Change detection data
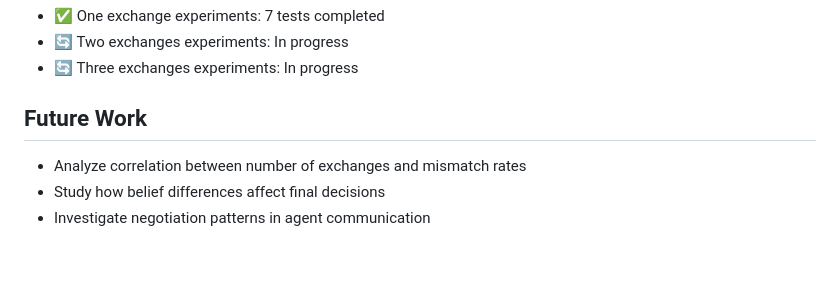
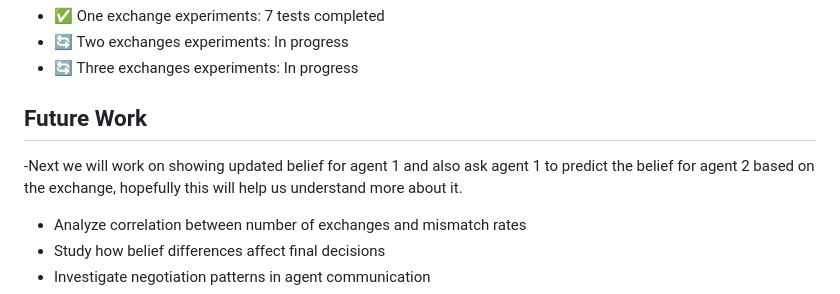
Before and after one commit to Soham-1827/collaborative-experiment, a Markdown page: README.md, the part around the change. Drawn GitHub-style; blank space fills up the shorter version.

Commit message:
Revise README for clarity and additional information
Updated README to include additional details on experimental phases, research questions, and future work.

```diff
--- a/README.md
+++ b/README.md
@@ -135,7 +135,7 @@ from datetime import datetime
 - 🔄 Three exchanges experiments: In progress
 
 ## Future Work
-
+-Next we will work on showing updated belief for agent 1 and also ask agent 1 to predict the belief for agent 2 based on the exchange, hopefully this will help us understand more about it.
 - Analyze correlation between number of exchanges and mismatch rates
 - Study how belief differences affect final decisions
 - Investigate negotiation patterns in agent communication
```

ABOUT THIS TASK
Print each entry precisely as written; the pictures stay out.

EXERCISE SOLUTION
Before and after one commit to Soham-1827/collaborative-experiment, a Markdown page: README.md, the part around the change. Drawn GitHub-style; blank space fills up the shorter version.

Commit message:
Revise README for clarity and additional information
Updated README to include additional details on experimental phases, research questions, and future work.

```diff
--- a/README.md
+++ b/README.md
@@ -135,7 +135,7 @@ from datetime import datetime
 - 🔄 Three exchanges experiments: In progress
 
 ## Future Work
-
+-Next we will work on showing updated belief for agent 1 and also ask agent 1 to predict the belief for agent 2 based on the exchange, hopefully this will help us understand more about it.
 - Analyze correlation between number of exchanges and mismatch rates
 - Study how belief differences affect final decisions
 - Investigate negotiation patterns in agent communication
```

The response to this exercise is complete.